** Input **
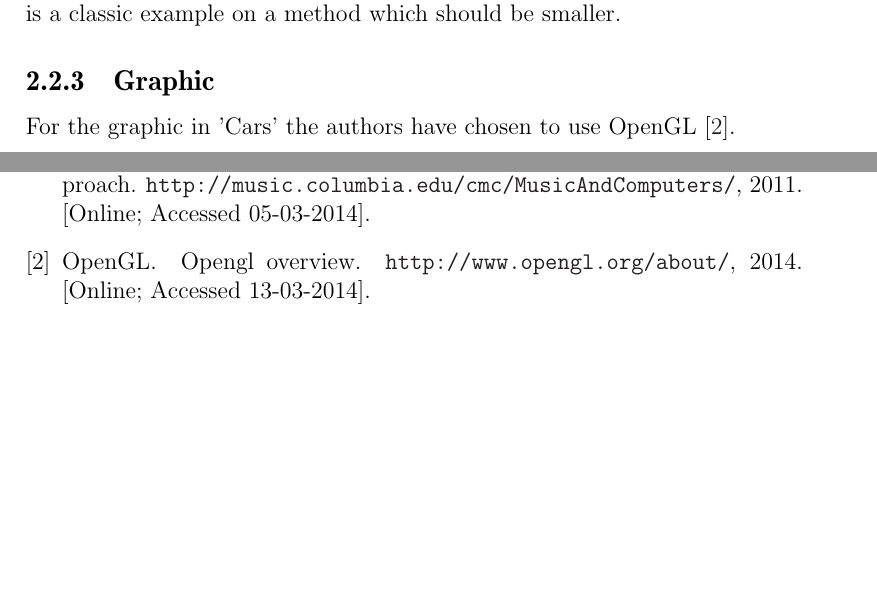
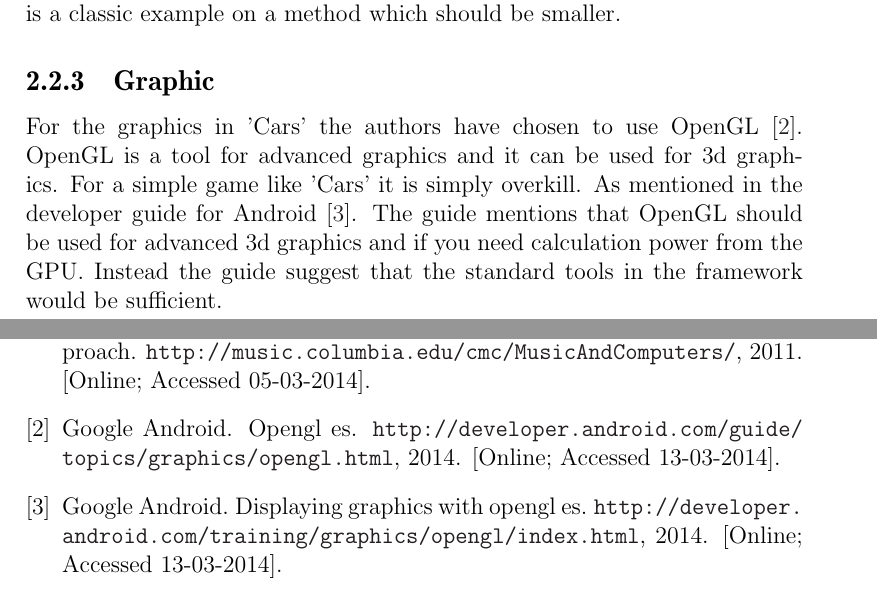
Before and after one commit to Thalmann/swf613-rapport, a LaTeX thesis (main.tex, which reads Bibliography.bib, content/sprint1/graphic.tex): two parts of pages 13 and 35 of 35, joined at a grey line, cut so that both start at the same text, the shorter picture padded with empty space. Compiled offline with pdfLaTeX.

Commit message:
written graphics

```diff
--- a/Bibliography.bib
+++ b/Bibliography.bib
@@ -20,6 +20,6 @@ year = 2009
   note = {[Online; Accessed 13-03-2014]}
 }
 @electronic{opengl,
-  title={OpenGL Overview},
-  author={OpenGL},
+  title={OpenGL ES},
+  author={Google Android},
   year={2014},
--- a/content/sprint1/graphic.tex
+++ b/content/sprint1/graphic.tex
@@ -1 +1,6 @@
-For the graphic in 'Cars' the authors have chosen to use OpenGL \cite{opengl}.
+For the graphics in 'Cars' the authors have chosen to use OpenGL \cite{opengl}.
+OpenGL is a tool for advanced graphics and it can be used for 3d graphics.
+For a simple game like 'Cars' it is simply overkill.
+As mentioned in the developer guide for Android \cite{android_opengl}.
+The guide mentions that OpenGL should be used for advanced 3d graphics and if you need calculation power from the GPU.
+Instead the guide suggest that the standard tools in the framework would be sufficient.
```
Also changed, not shown: Bibliography.bib (2 more changed lines).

** Task requirements **
Write out each line again, exactly as it appears above, except for any picture.

** Exercise response **
Before and after one commit to Thalmann/swf613-rapport, a LaTeX thesis (main.tex, which reads Bibliography.bib, content/sprint1/graphic.tex): two parts of pages 13 and 35 of 35, joined at a grey line, cut so that both start at the same text, the shorter picture padded with empty space. Compiled offline with pdfLaTeX.

Commit message:
written graphics

```diff
--- a/Bibliography.bib
+++ b/Bibliography.bib
@@ -20,6 +20,6 @@ year = 2009
   note = {[Online; Accessed 13-03-2014]}
 }
 @electronic{opengl,
-  title={OpenGL Overview},
-  author={OpenGL},
+  title={OpenGL ES},
+  author={Google Android},
   year={2014},
--- a/content/sprint1/graphic.tex
+++ b/content/sprint1/graphic.tex
@@ -1 +1,6 @@
-For the graphic in 'Cars' the authors have chosen to use OpenGL \cite{opengl}.
+For the graphics in 'Cars' the authors have chosen to use OpenGL \cite{opengl}.
+OpenGL is a tool for advanced graphics and it can be used for 3d graphics.
+For a simple game like 'Cars' it is simply overkill.
+As mentioned in the developer guide for Android \cite{android_opengl}.
+The guide mentions that OpenGL should be used for advanced 3d graphics and if you need calculation power from the GPU.
+Instead the guide suggest that the standard tools in the framework would be sufficient.
```
Also changed, not shown: Bibliography.bib (2 more changed lines).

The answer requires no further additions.